great lengths to attain their goal. This often means stringent, unhealthy diets, laxative abuse, and even forcing themselves to vomit. Although the media?s portrayal of the ?perfect body? may not be the soul source of eating disorders, they play a big part. Anorexia nervosa is a disorder of self-starvation, which manifests itself in an extreme aversion to food and can cause psychological, endocrine, and gynecological problems. It almost exclusively affects adolescent white girls, with symptoms involving a refusal to eat, large weight loss, a bizarre preoccupation with food, hyperactivity, a distorted body image and cessation of menstruation. Although the symptoms can be corrected if the patient is treated in time, about 10-15 percent of anorexia nervosa patients die, usually

after losing half their normal body weight. Anorexia nervosa patients typically come from white, middle to upper-middle class families that place heavy emphasis on high achievement, perfection, eating patterns and physical appearance. (There has never been a documented case of anorexia nervosa in a black male or female.) A newly diagnosed patient often is described by her parents as a ?model child,? usually because she is obedient, compliant, and a good student. Although most teenagers experience some feelings of youthful rebellion, persons with anorexia usually do not outwardly exhibit these feelings, tending instead to be childish in their thinking, in their need for parental approval, and in their lack of independence. Psychologists theorize that the patient?s desire to

control her own life manifests itself in the realm of eating-the only area in the patient?s mind where she has the ability to direct her own life (Mental Health, Long). In striving for perfection and approval, a person with anorexia may begin to diet in order to lose just a few pounds. Dieting does not stop there. An abnormal concern with dieting is established. Nobody knows what triggers the disease, but suddenly, losing five to ten pounds is not enough. The anorectic patient becomes intent on losing weight. It is not uncommon for someone who develops the disorder to starve herself until she weighs just 60 or 70 pounds. Throughout the starvation process, she either denies being hungry or claims to feel full after eating just a few bites. Another form of anorexia nervosa is an

eating disorder known as ?bulimia.? Patients with this illness indulge in ?food binges,? and then purge themselves through vomiting immediately after eating or through the use of laxatives or diuretics. While on the surface these patients may appear to be well adjusted socially, this serious disease is particularly hard to overcome because it usually has been a pattern of behavior for a long time. Psychological symptoms such as social withdrawal, obsessive-compulsiveness and depression often precede or accompany anorexia nervosa.
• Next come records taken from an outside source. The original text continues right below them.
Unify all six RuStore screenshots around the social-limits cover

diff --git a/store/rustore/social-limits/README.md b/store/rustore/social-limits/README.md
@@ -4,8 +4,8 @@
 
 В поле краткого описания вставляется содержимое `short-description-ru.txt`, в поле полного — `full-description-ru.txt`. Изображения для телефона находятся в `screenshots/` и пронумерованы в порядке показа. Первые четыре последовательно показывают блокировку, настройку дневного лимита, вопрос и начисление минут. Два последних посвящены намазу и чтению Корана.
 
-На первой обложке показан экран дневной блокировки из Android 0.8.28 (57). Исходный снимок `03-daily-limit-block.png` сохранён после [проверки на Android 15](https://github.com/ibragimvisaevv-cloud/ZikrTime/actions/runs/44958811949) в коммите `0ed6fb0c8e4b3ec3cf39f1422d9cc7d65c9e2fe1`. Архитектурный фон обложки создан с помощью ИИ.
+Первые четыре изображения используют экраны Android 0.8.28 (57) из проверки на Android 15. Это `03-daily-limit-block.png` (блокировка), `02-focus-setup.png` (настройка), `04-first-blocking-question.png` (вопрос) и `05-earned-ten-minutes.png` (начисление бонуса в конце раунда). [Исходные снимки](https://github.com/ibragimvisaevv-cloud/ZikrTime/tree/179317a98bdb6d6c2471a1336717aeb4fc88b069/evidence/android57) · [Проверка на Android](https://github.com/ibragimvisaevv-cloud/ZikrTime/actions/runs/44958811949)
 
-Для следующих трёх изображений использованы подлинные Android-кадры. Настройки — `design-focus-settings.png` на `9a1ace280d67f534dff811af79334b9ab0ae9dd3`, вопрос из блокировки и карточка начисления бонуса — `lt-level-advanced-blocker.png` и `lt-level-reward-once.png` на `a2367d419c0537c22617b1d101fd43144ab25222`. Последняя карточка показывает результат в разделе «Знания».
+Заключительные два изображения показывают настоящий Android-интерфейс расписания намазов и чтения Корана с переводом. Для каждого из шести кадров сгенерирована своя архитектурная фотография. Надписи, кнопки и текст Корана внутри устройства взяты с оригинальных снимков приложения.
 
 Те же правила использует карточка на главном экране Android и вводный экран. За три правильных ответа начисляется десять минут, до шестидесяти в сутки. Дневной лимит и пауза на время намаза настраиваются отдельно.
The patient?s distorted view of herself and the world around her are the cause of these psychological disturbances (Mental Health, Long). Distortion of body image is another prevalent symptom. While most normal females can give an accurate estimate of